My original shopping list, which included items of questionable nutritional value such as a giant box of Coco Pops, loads of fish fingers and a massive bag of oven chips, was swiftly dismissed by my wife. Apparently “Nutritionists-in-training shouldn’t be eating spaghetti hoops every day” – who knew? The fruit and veg levels within our shop would need to increase dramatically, in line with my trepidation as to how I was going to pull this off.
Luckily Ocado had my back, with my sleep deprived eyes unable to believe themselves when I stumbled across the dedicated New Parents shop. The healthy and convenient choices made cooking seem a little less daunting, and ensured that a wife who was going through the physical and emotional wringer would still be able to enjoy a proper meal despite her feckless husband.
It was a challenge not to get too trigger happy, and remain focused on some basic rules that I had set myself:
- Try to create a rounded meal plan – protein and carbs in every meal to ensure that breastfeeding is delivering the really good stuff
- Mix things up a bit – chicken and veg every evening won’t win me many admirers
- Avoid anything too processed – quite a challenge since the more processed usually means the more idiot proof
- Make sure there are some items which can be eaten cold – watching each meal go cold as you try to shush a crying baby could be very dispiriting
- Finger food is your friend – table manners can be excused when juggling a baby and a dinner plate
It’s fair to say we were lulled into a false sense of security on day one, when a sleeping baby meant that we were able to enjoy Thai Green Curry for two at the dinner table. I managed to follow the simple instructions and knock together something half decent. Compliment number one logged, I realised that this parenting lark was going to be easy.
That would prove to be something of a false dawn, as the next few weeks saw Ffion wearing a whole lot more than the lovely baby clothes we had bought her. The yawning chasm that seemed to have developed between mummy’s dinner plate and her mouth, filled by a feeding baby, was making the transition of food tricky. We had tomatoes on her nose, water on her head (didn’t even flinch so transfixed was she by my wife’s breast!) and more spilled porridge than a throw down at the Three Bears’ house.

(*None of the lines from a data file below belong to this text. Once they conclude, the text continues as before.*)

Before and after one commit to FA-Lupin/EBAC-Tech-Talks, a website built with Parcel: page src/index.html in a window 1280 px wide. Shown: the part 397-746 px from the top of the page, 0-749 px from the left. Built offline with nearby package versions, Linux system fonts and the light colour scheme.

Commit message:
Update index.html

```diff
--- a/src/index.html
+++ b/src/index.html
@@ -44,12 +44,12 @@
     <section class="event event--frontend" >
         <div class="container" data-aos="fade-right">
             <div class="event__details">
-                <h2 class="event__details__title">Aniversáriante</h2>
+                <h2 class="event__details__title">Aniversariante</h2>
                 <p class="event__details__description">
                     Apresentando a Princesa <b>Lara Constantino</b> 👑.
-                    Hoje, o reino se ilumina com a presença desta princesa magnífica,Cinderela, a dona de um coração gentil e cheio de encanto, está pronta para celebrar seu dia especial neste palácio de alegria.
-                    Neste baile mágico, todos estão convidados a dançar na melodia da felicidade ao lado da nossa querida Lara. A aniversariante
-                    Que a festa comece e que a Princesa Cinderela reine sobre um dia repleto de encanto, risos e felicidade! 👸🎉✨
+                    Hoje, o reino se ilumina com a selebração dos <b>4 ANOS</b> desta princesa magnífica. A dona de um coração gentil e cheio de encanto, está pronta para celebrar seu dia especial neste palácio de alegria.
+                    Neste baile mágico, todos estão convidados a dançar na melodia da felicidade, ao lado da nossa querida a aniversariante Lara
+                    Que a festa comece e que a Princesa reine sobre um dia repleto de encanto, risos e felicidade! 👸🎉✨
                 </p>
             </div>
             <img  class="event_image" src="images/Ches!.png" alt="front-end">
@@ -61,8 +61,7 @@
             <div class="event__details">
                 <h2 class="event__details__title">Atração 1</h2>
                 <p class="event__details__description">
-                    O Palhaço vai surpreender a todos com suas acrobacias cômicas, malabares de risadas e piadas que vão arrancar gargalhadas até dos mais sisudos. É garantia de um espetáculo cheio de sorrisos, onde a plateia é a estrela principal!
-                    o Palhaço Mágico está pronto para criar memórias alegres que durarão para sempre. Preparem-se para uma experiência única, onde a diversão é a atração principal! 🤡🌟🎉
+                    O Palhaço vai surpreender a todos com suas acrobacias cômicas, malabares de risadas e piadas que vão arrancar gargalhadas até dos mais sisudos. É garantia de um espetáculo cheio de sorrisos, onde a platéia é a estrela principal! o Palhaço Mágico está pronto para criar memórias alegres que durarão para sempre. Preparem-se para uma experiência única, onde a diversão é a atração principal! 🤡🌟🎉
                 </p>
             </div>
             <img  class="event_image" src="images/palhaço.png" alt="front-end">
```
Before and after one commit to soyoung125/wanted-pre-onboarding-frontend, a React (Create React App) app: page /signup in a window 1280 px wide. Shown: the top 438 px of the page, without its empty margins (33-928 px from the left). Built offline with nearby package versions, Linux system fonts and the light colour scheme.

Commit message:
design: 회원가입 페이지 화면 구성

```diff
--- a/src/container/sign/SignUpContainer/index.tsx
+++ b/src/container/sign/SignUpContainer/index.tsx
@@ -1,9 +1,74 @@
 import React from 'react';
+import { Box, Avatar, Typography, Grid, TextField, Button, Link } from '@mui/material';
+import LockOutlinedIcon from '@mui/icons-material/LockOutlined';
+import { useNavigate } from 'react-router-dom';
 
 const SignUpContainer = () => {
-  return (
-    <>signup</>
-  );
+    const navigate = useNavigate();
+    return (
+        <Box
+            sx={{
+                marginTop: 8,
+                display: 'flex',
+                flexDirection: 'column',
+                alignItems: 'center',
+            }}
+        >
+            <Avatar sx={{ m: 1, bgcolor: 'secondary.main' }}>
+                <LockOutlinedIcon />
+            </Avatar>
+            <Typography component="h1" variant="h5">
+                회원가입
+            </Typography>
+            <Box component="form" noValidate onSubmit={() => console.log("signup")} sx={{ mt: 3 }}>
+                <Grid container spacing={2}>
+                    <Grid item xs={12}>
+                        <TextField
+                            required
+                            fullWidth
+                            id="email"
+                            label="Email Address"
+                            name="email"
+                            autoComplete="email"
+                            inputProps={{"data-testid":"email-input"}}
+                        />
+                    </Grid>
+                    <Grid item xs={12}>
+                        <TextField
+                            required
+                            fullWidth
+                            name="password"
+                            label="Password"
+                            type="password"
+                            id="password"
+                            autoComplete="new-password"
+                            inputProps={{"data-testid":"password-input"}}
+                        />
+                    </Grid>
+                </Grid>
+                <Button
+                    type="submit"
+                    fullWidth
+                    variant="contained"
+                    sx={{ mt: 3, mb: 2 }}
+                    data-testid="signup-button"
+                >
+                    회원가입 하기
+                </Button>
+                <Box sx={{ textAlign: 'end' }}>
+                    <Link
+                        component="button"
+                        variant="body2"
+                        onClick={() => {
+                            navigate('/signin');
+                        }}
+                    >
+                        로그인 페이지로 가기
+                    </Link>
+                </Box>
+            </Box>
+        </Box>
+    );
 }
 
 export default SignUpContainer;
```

Yet I continued to churn out the culinary hits regardless of how they were being received, like Cliff Richard at Christmas-time. Other highlights included scrambled eggs with salmon and rocket; spinach, feta and red pepper quiche with salad and, my personal favourite, chicken in white wine sauce with some roasted vegetables (god bless you Charlie Bigham, whoever you are!).
No matter how tired we both were for that first few weeks I was mindful that Ruth needed to keep eating to keep her strength up. Whilst she was force-feeding Ffion, I was doing pretty much the same for her. I was really pleasantly surprised by how quick and easy cooking could be when you set your mind to it and were a bit organised. We’d included a fruit, veg and salad box in our order, and the contents lent themselves to many different meals. The sweet potatoes, aubergine, peppers and courgette made for a huge tray of roasted veg which did us well for a fair few meals, whilst the inclusion of a pineapple made for a bit of comedy given how we could have done with a load of them when we needed to kick off the overdue labour merely days earlier!
Ffion is now three weeks old and we’ve all made it along okay so far. Her mum has done a brilliant job of keeping her fed (aided wonderfully by me as her water-boy/pram pusher/driver/shopper) whilst my attempts in the kitchen have served us pretty well. Don’t get me wrong, I certainly won’t be suggesting that I take over the family catering but I wouldn’t be averse to making Dad’s Dinners a more regular occurrence.
I just need to design the perfectly accurate food catapult first…
Special thanks to the team at Ocado who kindly stocked our fridge with all the ingredients for Dad’s Dinners during these early weeks.